▶ WHAT TO WORK ON
From the records below, find each line with the string "useEffect" and copy it.

Dataset records:
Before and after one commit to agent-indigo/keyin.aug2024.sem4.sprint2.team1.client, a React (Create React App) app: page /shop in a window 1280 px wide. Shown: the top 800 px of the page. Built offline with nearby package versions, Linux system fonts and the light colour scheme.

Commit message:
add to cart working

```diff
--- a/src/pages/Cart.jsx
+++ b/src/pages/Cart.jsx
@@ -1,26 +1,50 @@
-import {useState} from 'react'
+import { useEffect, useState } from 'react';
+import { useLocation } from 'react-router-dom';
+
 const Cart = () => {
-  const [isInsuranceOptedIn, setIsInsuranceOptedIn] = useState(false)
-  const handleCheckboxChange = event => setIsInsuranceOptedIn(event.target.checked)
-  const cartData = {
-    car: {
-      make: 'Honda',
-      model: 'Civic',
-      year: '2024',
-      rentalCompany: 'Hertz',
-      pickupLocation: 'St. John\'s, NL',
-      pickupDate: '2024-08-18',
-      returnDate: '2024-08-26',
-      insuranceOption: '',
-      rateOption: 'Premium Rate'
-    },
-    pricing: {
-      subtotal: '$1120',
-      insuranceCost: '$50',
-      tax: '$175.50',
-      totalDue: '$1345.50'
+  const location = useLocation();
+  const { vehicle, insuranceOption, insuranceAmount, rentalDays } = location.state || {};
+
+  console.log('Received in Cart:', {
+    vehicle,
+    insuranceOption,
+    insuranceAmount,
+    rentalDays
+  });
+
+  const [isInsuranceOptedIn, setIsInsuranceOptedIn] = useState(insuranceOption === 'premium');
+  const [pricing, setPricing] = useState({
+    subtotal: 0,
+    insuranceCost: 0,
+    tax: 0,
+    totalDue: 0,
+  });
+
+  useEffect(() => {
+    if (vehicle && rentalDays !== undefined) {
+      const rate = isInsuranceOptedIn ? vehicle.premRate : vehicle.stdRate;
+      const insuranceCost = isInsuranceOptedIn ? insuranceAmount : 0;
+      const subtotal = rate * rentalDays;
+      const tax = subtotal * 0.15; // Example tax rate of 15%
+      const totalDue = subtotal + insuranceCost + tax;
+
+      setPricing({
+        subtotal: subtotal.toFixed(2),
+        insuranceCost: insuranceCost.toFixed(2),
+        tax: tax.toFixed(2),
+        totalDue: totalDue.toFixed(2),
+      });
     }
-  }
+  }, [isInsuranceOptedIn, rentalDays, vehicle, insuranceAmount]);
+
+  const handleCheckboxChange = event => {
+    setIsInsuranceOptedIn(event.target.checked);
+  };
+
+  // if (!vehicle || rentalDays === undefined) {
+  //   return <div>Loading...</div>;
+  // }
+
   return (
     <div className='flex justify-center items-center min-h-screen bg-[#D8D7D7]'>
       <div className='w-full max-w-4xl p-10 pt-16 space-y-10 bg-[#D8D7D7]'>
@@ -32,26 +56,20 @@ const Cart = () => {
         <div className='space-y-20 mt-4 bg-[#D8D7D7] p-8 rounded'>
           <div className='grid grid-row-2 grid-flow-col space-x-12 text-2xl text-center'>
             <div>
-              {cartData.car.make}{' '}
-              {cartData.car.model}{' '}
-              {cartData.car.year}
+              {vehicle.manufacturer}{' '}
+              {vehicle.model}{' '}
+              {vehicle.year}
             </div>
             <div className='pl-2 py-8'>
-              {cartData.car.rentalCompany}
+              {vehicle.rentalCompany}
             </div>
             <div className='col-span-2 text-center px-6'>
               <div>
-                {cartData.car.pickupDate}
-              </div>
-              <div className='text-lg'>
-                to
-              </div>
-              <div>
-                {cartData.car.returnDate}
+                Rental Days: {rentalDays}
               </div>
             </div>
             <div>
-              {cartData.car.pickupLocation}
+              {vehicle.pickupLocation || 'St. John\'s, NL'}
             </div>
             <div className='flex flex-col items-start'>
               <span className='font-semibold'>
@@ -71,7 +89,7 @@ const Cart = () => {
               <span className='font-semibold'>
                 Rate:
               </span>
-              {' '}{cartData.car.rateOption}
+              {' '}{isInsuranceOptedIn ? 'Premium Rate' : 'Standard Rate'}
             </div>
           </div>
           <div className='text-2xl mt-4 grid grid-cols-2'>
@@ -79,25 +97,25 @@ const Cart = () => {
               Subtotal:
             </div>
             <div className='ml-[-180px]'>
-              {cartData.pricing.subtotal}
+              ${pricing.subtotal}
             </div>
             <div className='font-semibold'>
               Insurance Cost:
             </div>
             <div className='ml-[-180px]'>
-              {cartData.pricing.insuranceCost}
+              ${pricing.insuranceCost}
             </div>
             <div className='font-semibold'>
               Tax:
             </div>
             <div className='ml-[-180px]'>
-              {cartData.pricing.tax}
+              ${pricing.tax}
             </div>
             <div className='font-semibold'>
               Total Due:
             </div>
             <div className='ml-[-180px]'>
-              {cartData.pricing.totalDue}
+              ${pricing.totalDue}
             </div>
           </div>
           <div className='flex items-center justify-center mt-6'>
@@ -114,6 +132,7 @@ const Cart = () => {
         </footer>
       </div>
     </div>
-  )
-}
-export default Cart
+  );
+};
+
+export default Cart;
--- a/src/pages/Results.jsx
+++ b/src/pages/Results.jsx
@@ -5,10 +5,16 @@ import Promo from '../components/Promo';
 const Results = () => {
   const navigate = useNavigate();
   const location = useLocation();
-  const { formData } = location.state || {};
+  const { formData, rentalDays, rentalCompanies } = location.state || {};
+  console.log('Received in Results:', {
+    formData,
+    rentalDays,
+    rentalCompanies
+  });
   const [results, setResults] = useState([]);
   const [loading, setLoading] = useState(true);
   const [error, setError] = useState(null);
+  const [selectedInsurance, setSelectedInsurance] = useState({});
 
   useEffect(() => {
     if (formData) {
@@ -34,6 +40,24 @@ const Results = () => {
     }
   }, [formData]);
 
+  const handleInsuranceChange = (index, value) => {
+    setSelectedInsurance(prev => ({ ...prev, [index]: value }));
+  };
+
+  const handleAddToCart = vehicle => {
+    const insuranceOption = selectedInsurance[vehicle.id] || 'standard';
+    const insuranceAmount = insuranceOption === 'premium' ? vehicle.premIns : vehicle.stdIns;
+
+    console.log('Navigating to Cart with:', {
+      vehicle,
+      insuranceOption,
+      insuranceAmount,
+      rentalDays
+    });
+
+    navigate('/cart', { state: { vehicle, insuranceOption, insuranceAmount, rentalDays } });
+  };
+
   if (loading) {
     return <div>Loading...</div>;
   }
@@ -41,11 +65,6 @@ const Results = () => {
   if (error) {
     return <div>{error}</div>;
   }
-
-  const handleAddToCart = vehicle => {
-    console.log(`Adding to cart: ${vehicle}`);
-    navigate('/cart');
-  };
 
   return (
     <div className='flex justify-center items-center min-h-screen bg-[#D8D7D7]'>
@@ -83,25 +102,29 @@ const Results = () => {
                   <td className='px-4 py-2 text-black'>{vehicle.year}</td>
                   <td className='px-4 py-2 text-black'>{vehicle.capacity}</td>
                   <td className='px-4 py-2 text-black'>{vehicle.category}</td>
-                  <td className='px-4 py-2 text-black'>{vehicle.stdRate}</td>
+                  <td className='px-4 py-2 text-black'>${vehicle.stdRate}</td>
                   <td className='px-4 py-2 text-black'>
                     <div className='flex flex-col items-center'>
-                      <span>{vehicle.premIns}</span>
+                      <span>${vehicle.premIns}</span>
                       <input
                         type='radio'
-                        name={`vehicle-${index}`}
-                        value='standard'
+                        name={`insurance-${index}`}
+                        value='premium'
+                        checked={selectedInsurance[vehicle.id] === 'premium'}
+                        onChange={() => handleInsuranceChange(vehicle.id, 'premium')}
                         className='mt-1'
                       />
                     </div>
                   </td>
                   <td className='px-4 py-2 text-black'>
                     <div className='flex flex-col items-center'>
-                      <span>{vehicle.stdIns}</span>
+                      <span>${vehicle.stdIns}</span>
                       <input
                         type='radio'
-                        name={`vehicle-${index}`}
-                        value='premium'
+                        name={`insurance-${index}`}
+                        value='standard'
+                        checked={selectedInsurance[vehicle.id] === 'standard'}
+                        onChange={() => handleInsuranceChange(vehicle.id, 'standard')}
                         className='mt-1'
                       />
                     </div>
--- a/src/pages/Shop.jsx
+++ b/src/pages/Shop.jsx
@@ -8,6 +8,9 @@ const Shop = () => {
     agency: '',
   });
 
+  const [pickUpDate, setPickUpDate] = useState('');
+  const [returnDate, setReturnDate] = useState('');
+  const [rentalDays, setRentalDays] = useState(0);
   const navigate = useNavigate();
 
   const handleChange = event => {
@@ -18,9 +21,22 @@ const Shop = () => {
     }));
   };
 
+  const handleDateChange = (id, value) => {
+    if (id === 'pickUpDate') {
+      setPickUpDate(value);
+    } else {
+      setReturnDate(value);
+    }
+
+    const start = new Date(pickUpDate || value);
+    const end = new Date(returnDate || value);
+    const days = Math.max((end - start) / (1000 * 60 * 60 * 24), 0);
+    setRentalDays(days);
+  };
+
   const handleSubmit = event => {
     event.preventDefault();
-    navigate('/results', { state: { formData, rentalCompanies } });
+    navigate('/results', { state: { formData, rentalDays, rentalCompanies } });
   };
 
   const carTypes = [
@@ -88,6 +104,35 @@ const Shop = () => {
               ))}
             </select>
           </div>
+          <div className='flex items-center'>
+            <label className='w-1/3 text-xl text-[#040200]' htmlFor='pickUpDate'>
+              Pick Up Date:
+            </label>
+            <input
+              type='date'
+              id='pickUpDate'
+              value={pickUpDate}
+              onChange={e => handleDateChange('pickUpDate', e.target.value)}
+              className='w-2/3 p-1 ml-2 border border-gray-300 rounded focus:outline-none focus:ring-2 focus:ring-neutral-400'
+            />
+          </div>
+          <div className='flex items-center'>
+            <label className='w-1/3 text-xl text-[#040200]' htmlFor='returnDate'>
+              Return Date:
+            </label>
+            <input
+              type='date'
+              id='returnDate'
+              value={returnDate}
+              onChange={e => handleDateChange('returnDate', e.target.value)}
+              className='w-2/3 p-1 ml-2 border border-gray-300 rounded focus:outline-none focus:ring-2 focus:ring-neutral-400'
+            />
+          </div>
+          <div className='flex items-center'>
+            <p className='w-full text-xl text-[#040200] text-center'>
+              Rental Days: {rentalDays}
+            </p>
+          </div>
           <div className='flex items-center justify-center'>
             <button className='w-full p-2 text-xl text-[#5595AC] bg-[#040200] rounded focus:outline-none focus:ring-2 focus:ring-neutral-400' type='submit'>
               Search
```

▶ OUTPUT
+import { useEffect, useState } from 'react';
+  useEffect(() => {
   useEffect(() => {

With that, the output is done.